Needs more Porsche
That’s not to say that the Macan S isn’t a really good compact SUV. I’d rate the seats to be about the most comfortable I’ve ever settled into, and I have no complaints about the Macan’s speed or handling. Both were outstanding—the SUV is extremely responsive to the driver’s wishes, and while it rides a bit high and can feel slightly heavy in curves, it steers very nicely. So what’s the problem?
Let’s start with the interior, which is beset by some unfortunate design choices. First and foremost is the radio. There’s no way to change stations without interacting with the gorgeous 10.9-inch infotainment screen. There are no steering wheel controls (aside from volume) like you’d find on just about every other vehicle on the market, and no physical radio controls aside from a volume knob and tuning knob underneath the display on opposite sides. If you’re like my colleague Jonathan Gitlin, who hops in a car, tunes into channel 43 on SiriusXM and never changes the station, that’s no problem. But I’m always changing stations, if only because there might be a song on another station that I like more than the one I’m currently listening to. So that requires either touching the appropriate part of the display or essentially reaching over to the passenger’s side of the center console to change stations. Not only is that bad ergonomics, it increases the opportunities for distracted driving.
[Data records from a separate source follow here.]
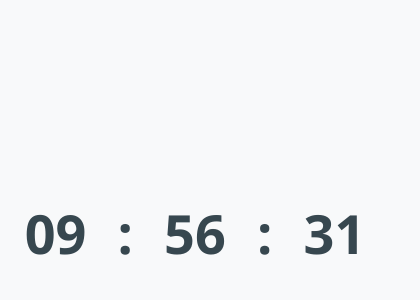
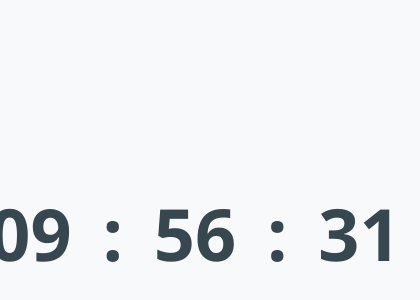
Before and after one commit to Xuperbad/bedTimer, a website: page BedtimeCountdown.html in a window 390 px wide. Shown: the part 184-484 px from the top of the page, 420 px wide, since content can reach past the window. Drawn offline with Linux system fonts and the light colour scheme.

Commit message:
优化界面

```diff
--- a/BedtimeCountdown.html
+++ b/BedtimeCountdown.html
@@ -47,18 +47,18 @@
         }
 
         .time-section span {
-            font-size: 72px; /* 增大约1.5倍 */
+            font-size: 96px; /* 增大到原来的2倍 */
             font-weight: 700;
             color: #37474f;
         }
 
         #hours, #minutes, #seconds {
-            min-width: 120px;
+            min-width: 160px;
             padding: 15px 0;
         }
 
         .colon {
-            margin: 0 -5px;
+            margin: 0 -10px;
         }
 
         /* 时间选择器样式 */
@@ -154,16 +154,16 @@
             }
 
             .time-section span {
-                font-size: 54px; /* 响应式下也增大 */
+                font-size: 72px; /* 响应式下也增大 */
             }
 
             #hours, #minutes, #seconds {
-                min-width: 90px;
+                min-width: 120px;
                 padding: 10px 0;
             }
 
             .colon {
-                margin: 0 -3px;
+                margin: 0 -8px;
             }
         }
     </style>
```
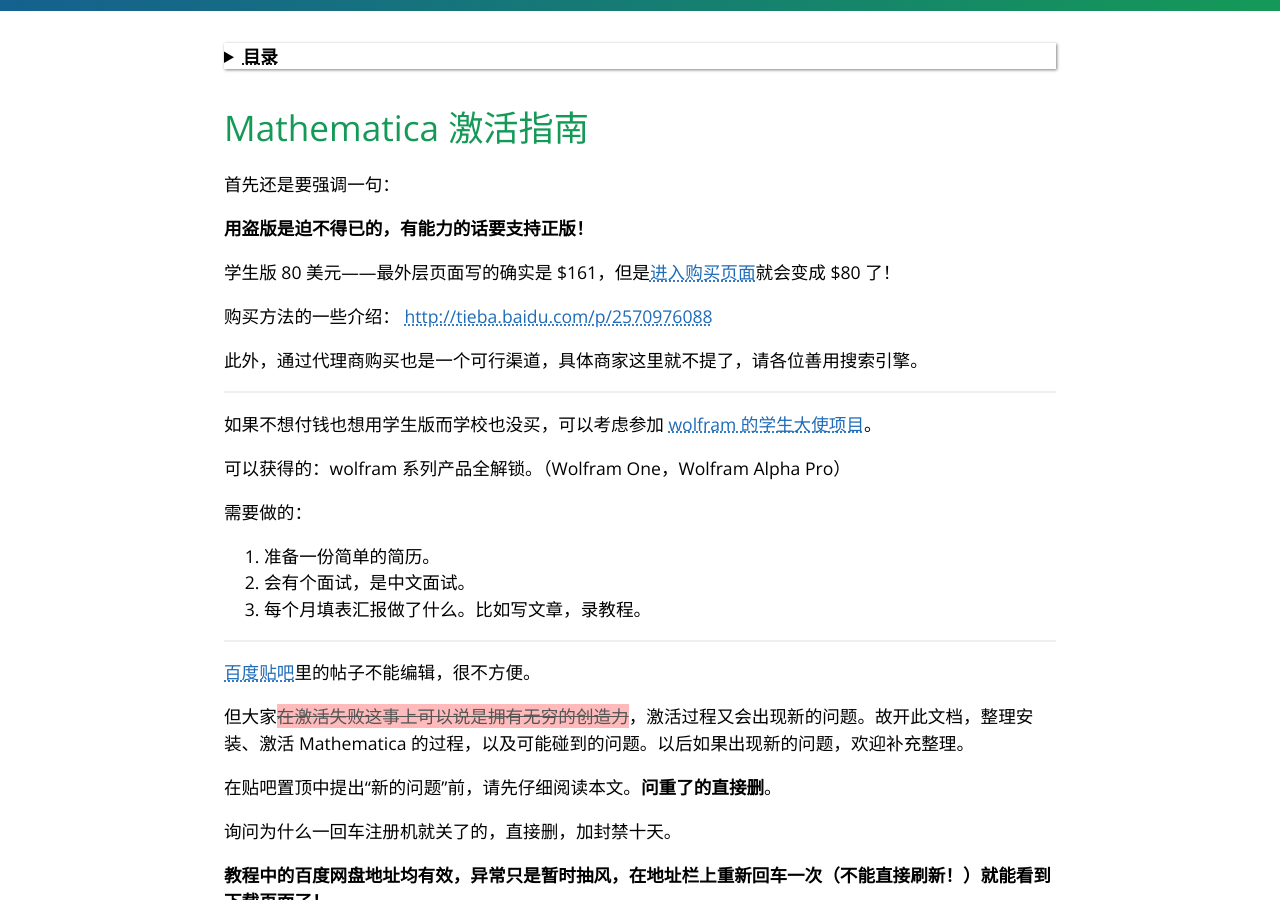
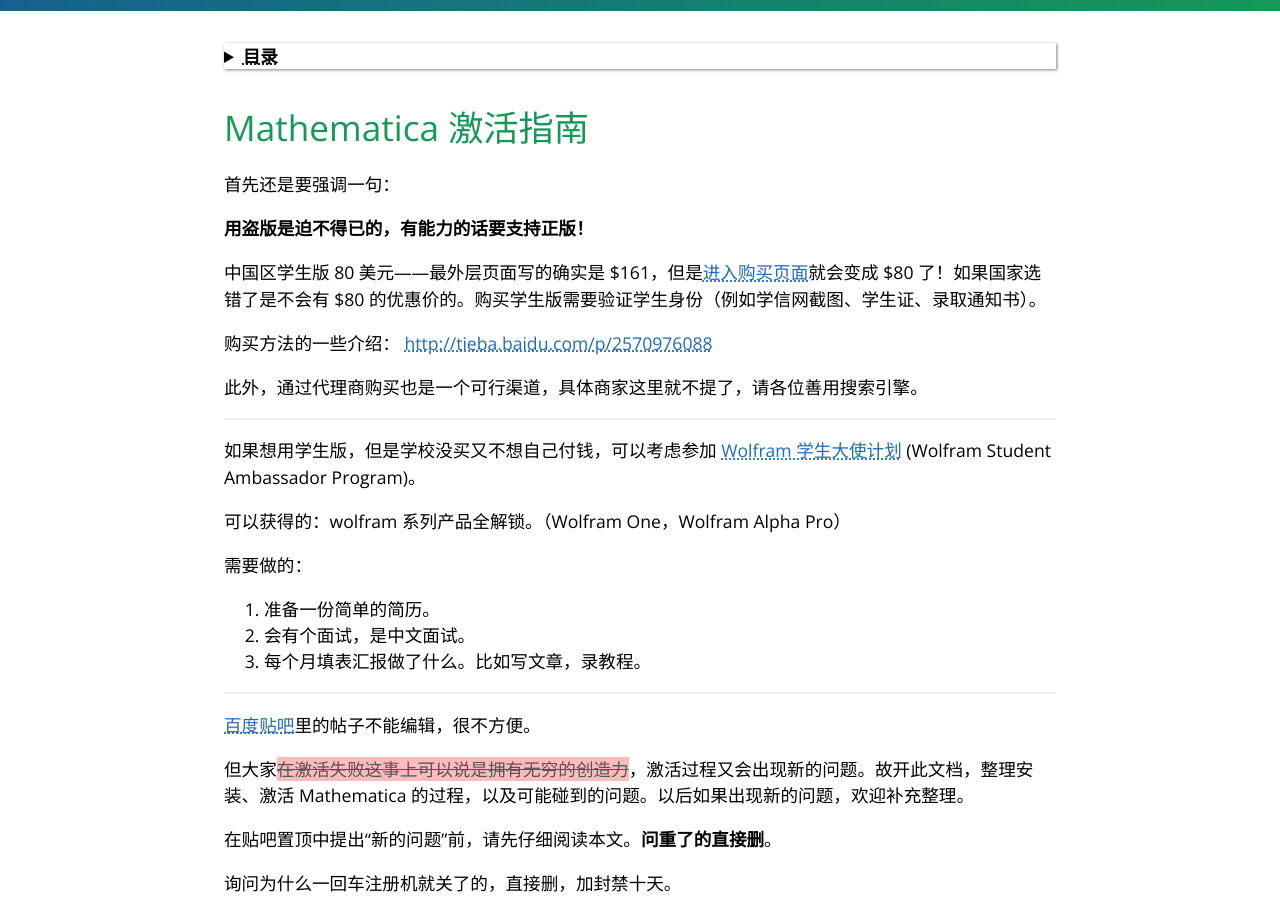
Before and after one commit to TieBaMma/InstallTutorial, a Jekyll site: the page built from index.md, in a window 1280 px wide and 900 px high, scrolled down 372 px. Built offline with Jekyll 4.4.1, drawn with Linux system fonts in a browser that asks for light colours.

```diff
--- a/index.md
+++ b/index.md
@@ -9,7 +9,7 @@ title: {{ site.title }}
 
 **用盗版是迫不得已的，有能力的话要支持正版！**
 
-学生版 80 美元——最外层页面写的确实是 $161，但是[进入购买页面](https://store.wolfram.com/arrive.cgi?Qualifier=STUD&URI=/view/app/mathematica/student&Country=CN)就会变成 $80 了！
+中国区学生版 80 美元——最外层页面写的确实是 $161，但是[进入购买页面](https://store.wolfram.com/arrive.cgi?Qualifier=STUD&URI=/view/app/mathematica/student&Country=CN)就会变成 $80 了！如果国家选错了是不会有 $80 的优惠价的。购买学生版需要验证学生身份（例如学信网截图、学生证、录取通知书）。
 
 购买方法的一些介绍： <http://tieba.baidu.com/p/2570976088>
 
@@ -17,7 +17,7 @@ title: {{ site.title }}
 
 ---
 
-如果不想付钱也想用学生版而学校也没买，可以考虑参加 [wolfram 的学生大使项目](https://www.wolfram.com/company/careers/ambassador/index.html.zh?footer=lang)。
+如果想用学生版，但是学校没买又不想自己付钱，可以考虑参加 [Wolfram 学生大使计划](https://www.wolfram.com/company/careers/ambassador/index.html.zh) (Wolfram Student Ambassador Program)。
 
 可以获得的：wolfram 系列产品全解锁。（Wolfram One，Wolfram Alpha Pro）
 
@@ -106,7 +106,7 @@ Wolfram Engine 的激活方法可参考官网的介绍 [How do I set up the Wolf
   * [百度网盘](https://pan.baidu.com/s/1uYqGXTWeo_46t4Q-DodQPg) 提取码：`s5sg`
 
 * (12.0.1) Windows 英文 + Mac 英文 + Linux 英文
-  * [SharePoint-API](https://mmamirror.herokuapp.com/WolframAlpha%20Notebook/12.0.1.0/)
+  * [SharePoint-API](https://mmamirror.herokuapp.com/WolframAlphaNotebook/12.0.1.0/)
 
 ## 运行代码的替代品
 
@@ -236,7 +236,7 @@ Wolfram Engine 的激活方法可参考官网的介绍 [How do I set up the Wolf
 
 * (12.1.1) Windows 英文 + Linux 英文 + Mac 英文
   * [百度网盘](https://pan.baidu.com/s/1OKtjGDdj8HN3JgtfW7_ppQ) 提取码：`ftci`
-  * [SharePoint-API](https://mmamirror.herokuapp.com/%E5%AE%89%E8%A3%85%E5%8C%85/12.1.1/EN/)
+  * [SharePoint-API](https://mmamirror.herokuapp.com/Mathematica/12.1.1.0/EN/)
 
 ### Mathematica 12.1.0
 
@@ -255,7 +255,7 @@ Wolfram Engine 的激活方法可参考官网的介绍 [How do I set up the Wolf
 > 天翼云盘也会限制单线程下载速度，可以通过 Aria2、IDM 等软件进行多线程下载。
 
 * (12.1.0) Windows 中文 + Linux 中文 + Mac 中文
-  * [SharePoint-API](https://mmamirror.herokuapp.com/%E5%AE%89%E8%A3%85%E5%8C%85/12.1.0/) （支持使用 Aria2、IDM 等下载）
+  * [SharePoint-API](https://mmamirror.herokuapp.com/Mathematica/12.1.0.0/) （支持使用 Aria2、IDM 等下载）
 
 * (12.1.0) Windows 中文 + Windows 下载器
   * [天翼云盘](https://cloud.189.cn/t/6zeMni2iQnuu) 提取码：`jry9`
```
In contrast, the center console itself is full of buttons and switches. There are even six buttons for controlling which vents emit hot or cold air. It’s far more complicated than it needs to be, and the space could have been better used for other stuff—like maybe some physical radio controls.
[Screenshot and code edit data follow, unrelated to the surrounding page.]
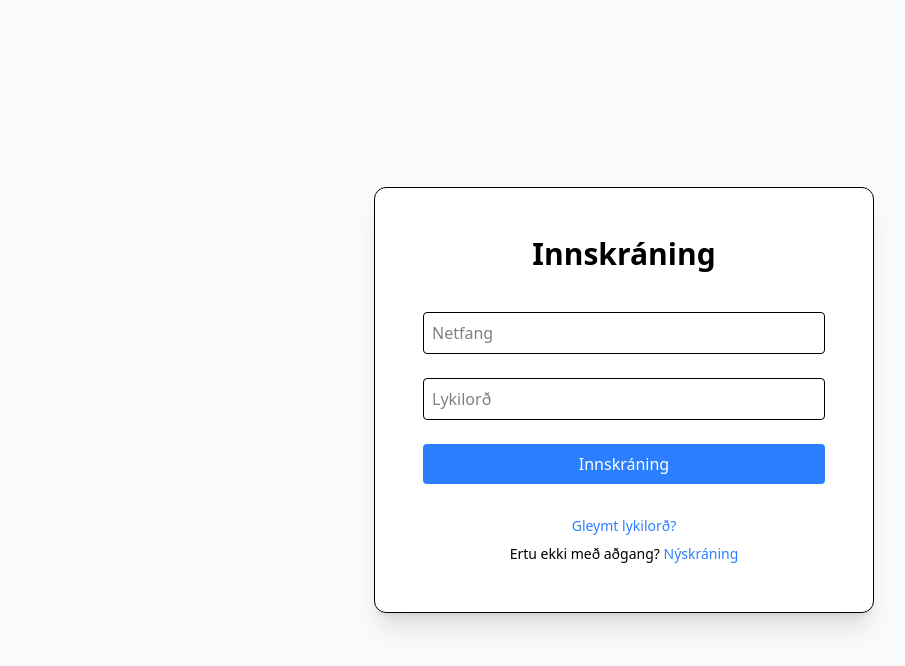
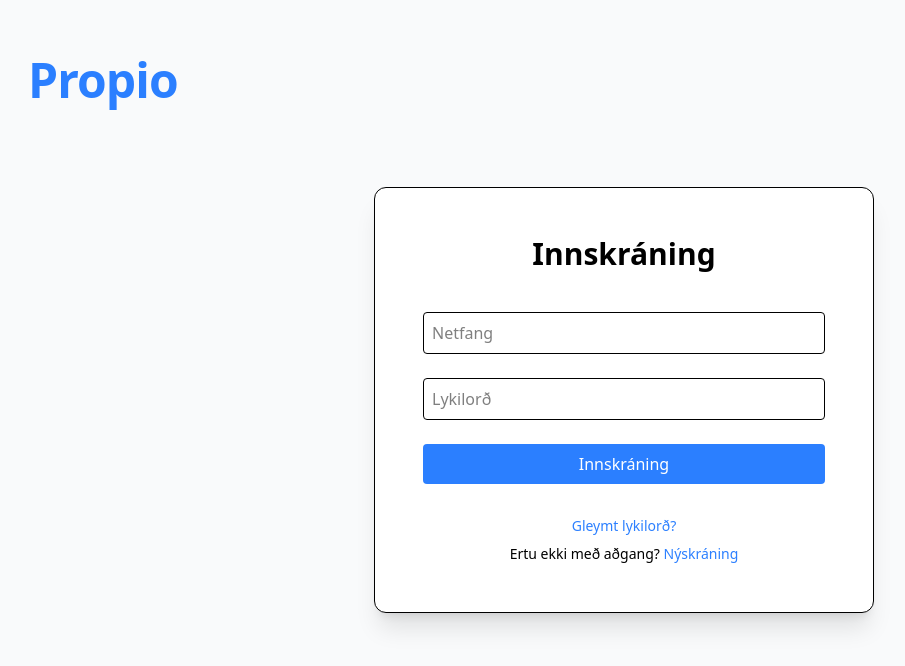
Before and after one commit to magnimar/properties-by-magni, a SvelteKit app in the folder frontend/: page /login in a window 1280 px wide. Shown: the top 666 px of the page, without its empty margins (16-921 px from the left). Built offline with nearby package versions, Linux system fonts and the light colour scheme.

Commit message:
add logo to login (#50)
Co-authored-by: Magni Mar Magnason <magni@optitog.com>

```diff
--- a/frontend/src/routes/dashboard/+page.svelte
+++ b/frontend/src/routes/dashboard/+page.svelte
@@ -607,7 +607,7 @@
         </a>
     </div>
 
-    <div class="fixed top-0 right-0 p-4 flex gap-2 z-50">
+    <div class="fixed top-0 right-0 pt-10 pr-6 md:pr-10 lg:pt-12 flex gap-2 z-50">
         <button
             onclick={() => { document.cookie = "token=; expires=Thu, 01 Jan 1970 00:00:00 UTC; path=/;"; window.location.href = '/home'; }}
             class="bg-gray-100 text-gray-700 px-4 py-2 rounded-full border border-gray-300 hover:bg-gray-200 transition-colors font-semibold text-sm shadow-sm"
--- a/frontend/src/routes/home/+page.svelte
+++ b/frontend/src/routes/home/+page.svelte
@@ -37,7 +37,7 @@
 
 <div class="min-h-screen font-sans text-gray-900 bg-white selection:bg-blue-100">
     <!-- Header -->
-    <header class="relative z-50 pt-10 pb-6 px-6 md:px-10 lg:pt-12 lg:pb-8 flex flex-col sm:flex-row items-center justify-between gap-6">
+    <header class="relative z-50 pt-10 pb-6 px-6 md:px-10 lg:pt-12 lg:pb-8 flex flex-wrap items-center justify-between gap-6">
         <a href="/" class="flex items-center gap-5 hover:opacity-90 transition-opacity">
             <span class="font-bold text-4xl md:text-5xl tracking-tight text-blue-500 mt-2 ml-1" style="letter-spacing: -0.02em;">Propio</span>
         </a>
--- a/frontend/src/routes/login/+page.svelte
+++ b/frontend/src/routes/login/+page.svelte
@@ -28,6 +28,11 @@
 </script>
 
 <div class="flex flex-col items-center justify-center min-h-screen bg-gray-50">
+  <div class="fixed top-0 left-0 pt-10 pl-6 md:pl-10 lg:pt-12 z-50">
+    <a href="/home" class="flex items-center hover:opacity-90 transition-opacity">
+        <span class="font-bold text-4xl md:text-5xl tracking-tight text-blue-500 mt-2 ml-1" style="letter-spacing: -0.02em;">Propio</span>
+    </a>
+  </div>
   <form onsubmit={(e) => { e.preventDefault(); handleLogin(); }} class="flex flex-col gap-6 p-12 border rounded-xl shadow-xl bg-white w-[500px]">
     <h1 class="text-3xl font-bold mb-4 text-center">Innskráning</h1>
 
--- a/frontend/src/routes/register/+page.svelte
+++ b/frontend/src/routes/register/+page.svelte
@@ -36,6 +36,11 @@
 </script>
 
 <div class="flex flex-col items-center justify-center min-h-screen bg-gray-50">
+  <div class="fixed top-0 left-0 pt-10 pl-6 md:pl-10 lg:pt-12 z-50">
+    <a href="/home" class="flex items-center hover:opacity-90 transition-opacity">
+        <span class="font-bold text-4xl md:text-5xl tracking-tight text-blue-500 mt-2 ml-1" style="letter-spacing: -0.02em;">Propio</span>
+    </a>
+  </div>
   <form onsubmit={async (e) => { e.preventDefault(); await handleRegister(); }} class="flex flex-col gap-6 p-12 border rounded-xl shadow-xl bg-white w-[500px]">
     <h1 class="text-3xl font-bold mb-4 text-center">Nýskráning</h1>
 
```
Small potatoes? Maybe, but the experience of poking around the display and console looking for the right control really distracts from driving, which is a shame.
The other issue with the Macan S was more surprising. It doesn’t feel very Porsche-like. Yes, it’s fast. It handles nicely. And it definitely looks like a Porsche. But the cabin is really well insulated from outside noise, and that includes the engine. The result is a surprisingly quiet ride that really left me feeling disconnected from the road. Driving the Cayenne S Turbo is visceral, where you experience the glorious roar of the engine and connection to the pavement. I never felt that way from in the Macan S. I was instead left with a feeling of disconnection from both winding road and straightaway. Dare I say it felt a little too… Audi-like?
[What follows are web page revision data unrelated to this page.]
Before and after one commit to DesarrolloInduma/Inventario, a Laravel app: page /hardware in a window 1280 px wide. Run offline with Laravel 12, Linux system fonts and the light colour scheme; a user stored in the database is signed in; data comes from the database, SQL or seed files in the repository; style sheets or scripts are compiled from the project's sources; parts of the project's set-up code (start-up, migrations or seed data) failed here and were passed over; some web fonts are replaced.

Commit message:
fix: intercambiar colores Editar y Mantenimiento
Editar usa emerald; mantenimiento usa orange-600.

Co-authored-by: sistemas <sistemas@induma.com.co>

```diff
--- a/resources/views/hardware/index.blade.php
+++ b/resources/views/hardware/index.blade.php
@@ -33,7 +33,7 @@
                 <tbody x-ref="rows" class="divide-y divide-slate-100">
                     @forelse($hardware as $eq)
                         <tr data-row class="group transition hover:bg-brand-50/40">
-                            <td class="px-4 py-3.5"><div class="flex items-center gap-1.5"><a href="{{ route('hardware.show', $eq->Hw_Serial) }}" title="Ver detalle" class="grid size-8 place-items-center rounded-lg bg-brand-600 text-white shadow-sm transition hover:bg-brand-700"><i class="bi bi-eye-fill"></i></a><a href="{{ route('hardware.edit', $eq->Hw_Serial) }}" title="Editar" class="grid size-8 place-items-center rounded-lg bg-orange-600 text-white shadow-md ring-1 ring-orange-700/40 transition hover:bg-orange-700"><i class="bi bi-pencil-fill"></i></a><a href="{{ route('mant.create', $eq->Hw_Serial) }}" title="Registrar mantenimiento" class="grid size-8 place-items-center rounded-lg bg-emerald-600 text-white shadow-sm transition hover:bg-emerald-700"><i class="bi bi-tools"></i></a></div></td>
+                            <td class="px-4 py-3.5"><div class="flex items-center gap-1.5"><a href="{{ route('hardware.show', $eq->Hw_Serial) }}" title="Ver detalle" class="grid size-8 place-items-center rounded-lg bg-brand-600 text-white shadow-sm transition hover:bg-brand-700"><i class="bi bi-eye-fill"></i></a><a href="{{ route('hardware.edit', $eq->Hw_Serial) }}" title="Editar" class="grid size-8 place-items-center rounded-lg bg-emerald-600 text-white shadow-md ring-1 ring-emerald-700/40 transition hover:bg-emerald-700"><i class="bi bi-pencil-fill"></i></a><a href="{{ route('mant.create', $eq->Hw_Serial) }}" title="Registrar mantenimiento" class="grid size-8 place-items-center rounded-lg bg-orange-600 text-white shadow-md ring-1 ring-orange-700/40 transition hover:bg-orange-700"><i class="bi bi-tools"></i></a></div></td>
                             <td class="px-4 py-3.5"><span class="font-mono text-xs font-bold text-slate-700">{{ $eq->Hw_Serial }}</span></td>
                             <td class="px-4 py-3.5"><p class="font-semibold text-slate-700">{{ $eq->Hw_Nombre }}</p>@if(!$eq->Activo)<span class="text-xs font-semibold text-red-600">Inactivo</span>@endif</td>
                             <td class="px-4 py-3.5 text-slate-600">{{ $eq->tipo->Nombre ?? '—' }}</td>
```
If you grew up with a poster of a Porsche 911 (or 356) in your bedroom and want your next SUV to have a Porsche badge on it, the Macan S is the obvious choice. If you’re simply Porsche-curious, that’s where things get complicated. It can be a fun drive—the throttle is responsive, it’s a truly comfortable ride, and it’s a sharp-looking SUV.
But Porsche could do better.
The biggest issue I had with the Macan is that I never fell for it in the way I did the Cayenne. Part of that is due to the baffling interior design choices I mentioned above. But really, the Macan S feels too much like an Audi trapped in a Porsche’s body. I never had that immediate and visceral feeling of joy behind the wheel of the Macan.
And the Macan is expensive.
The most obvious competition comes from the six-cylinder BMW X3 x40i and Audi SQ5, both of which start out a few grand less than the Macan S. And the options add up on the Macan. Our $74,840 review model would be about $4,000 more if we wanted things like the full suite of driver-assist technology and a panoramic sunroof. Adding any premium interior options jacks up the price more. You’re really paying a premium for the Porsche badge, and I can’t say it’s justified with the Macan S. If it drove—and sounded—like an Alfa Romeo Stelvio Quadrifoglio at that price, it would be a different story.
Listing image by BradleyWarren Photography